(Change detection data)
□ □ □ □ □ □ □
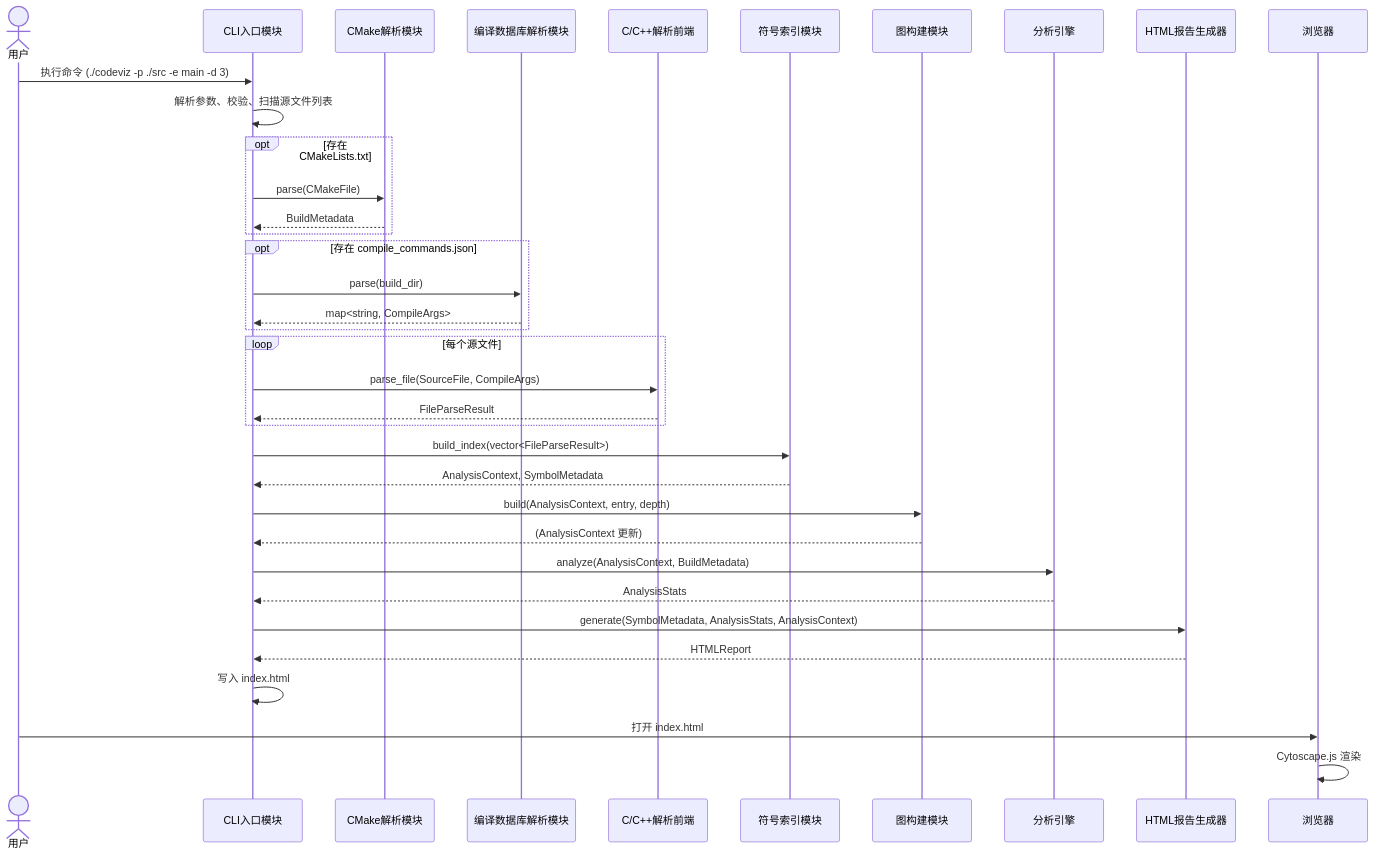
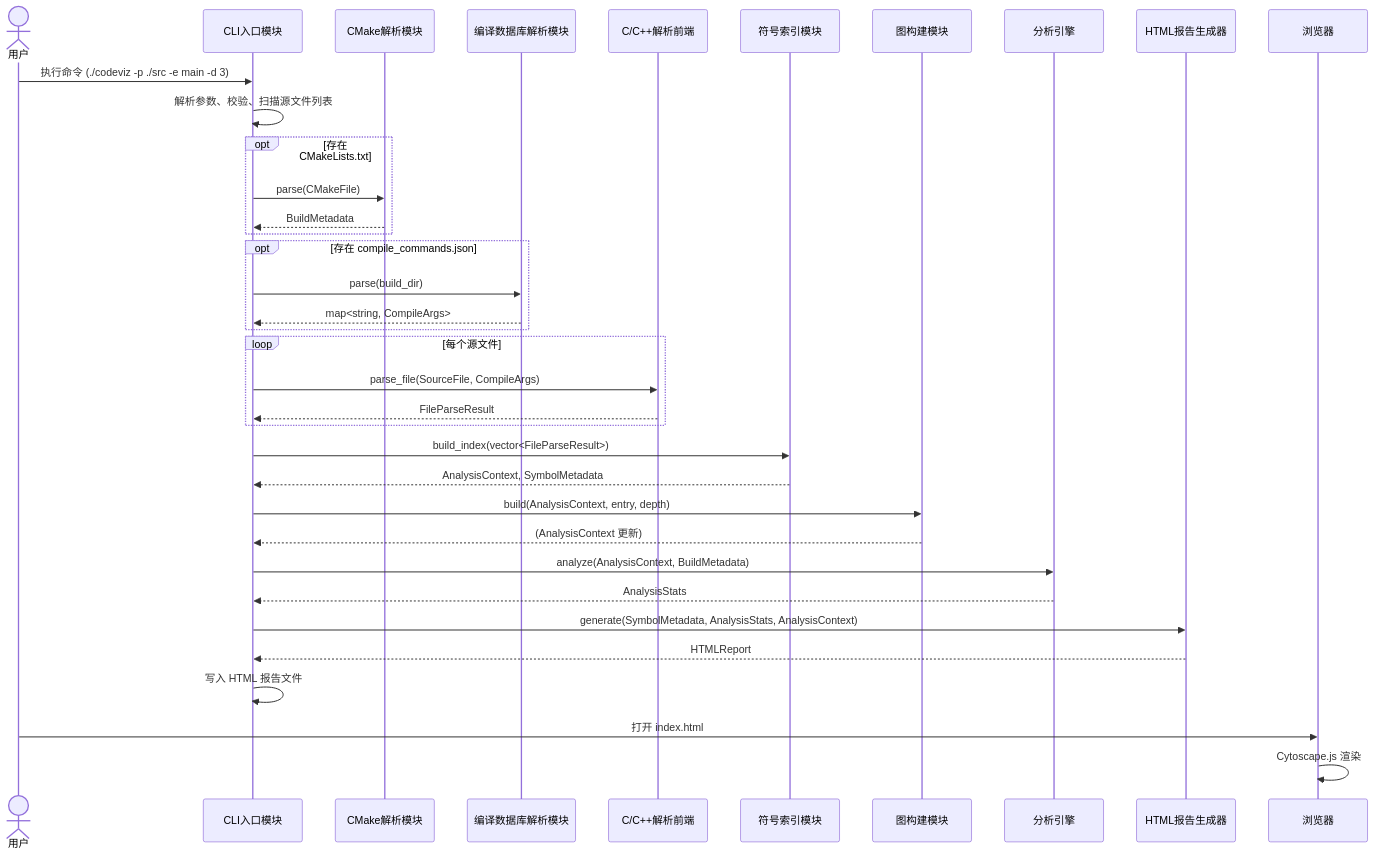
One commit to gzgy-leoyang/codeviz changed the third of 7 diagrams in codeviz/Doc/Code_Visualization_Tool_Design_Spec.md. Above: the diagram before and after it, drawn with Mermaid. The commit also changed other lines of this file and 2 other files, not shown here.

````diff
--- a/codeviz/Doc/Code_Visualization_Tool_Design_Spec.md
+++ b/codeviz/Doc/Code_Visualization_Tool_Design_Spec.md
@@ -297,49 +297,49 @@
 ```mermaid
 sequenceDiagram
     actor User as 用户
     participant CLI as CLI入口模块
     participant CMake as CMake解析模块
     participant CompDB as 编译数据库解析模块
     participant Parser as C/C++解析前端
     participant Indexer as 符号索引模块
     participant GraphB as 图构建模块
     participant Analyzer as 分析引擎
     participant Reporter as HTML报告生成器
     participant Browser as 浏览器
 
     User ->> CLI: 执行命令 (./codeviz -p ./src -e main -d 3)
 
     CLI ->> CLI: 解析参数、校验、扫描源文件列表
 
     opt 存在 CMakeLists.txt
         CLI ->> CMake: parse(CMakeFile)
         CMake -->> CLI: BuildMetadata
     end
 
     opt 存在 compile_commands.json
         CLI ->> CompDB: parse(build_dir)
         CompDB -->> CLI: map<string, CompileArgs>
     end
 
     loop 每个源文件
         CLI ->> Parser: parse_file(SourceFile, CompileArgs)
         Parser -->> CLI: FileParseResult
     end
 
     CLI ->> Indexer: build_index(vector<FileParseResult>)
     Indexer -->> CLI: AnalysisContext, SymbolMetadata
 
     CLI ->> GraphB: build(AnalysisContext, entry, depth)
     GraphB -->> CLI: (AnalysisContext 更新)
 
     CLI ->> Analyzer: analyze(AnalysisContext, BuildMetadata)
     Analyzer -->> CLI: AnalysisStats
 
     CLI ->> Reporter: generate(SymbolMetadata, AnalysisStats, AnalysisContext)
     Reporter -->> CLI: HTMLReport
 
-    CLI ->> CLI: 写入 index.html
+    CLI ->> CLI: 写入 HTML 报告文件
 
     User ->> Browser: 打开 index.html
     Browser ->> Browser: Cytoscape.js 渲染
 ```
````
□ □ □ □ □ □ □
__WHAT YOU WILL DO__: From the entries above, select each line containing the string "User".

__TASK OUTPUT__:
     actor User as 用户
     User ->> CLI: 执行命令 (./codeviz -p ./src -e main -d 3)
     User ->> Browser: 打开 index.html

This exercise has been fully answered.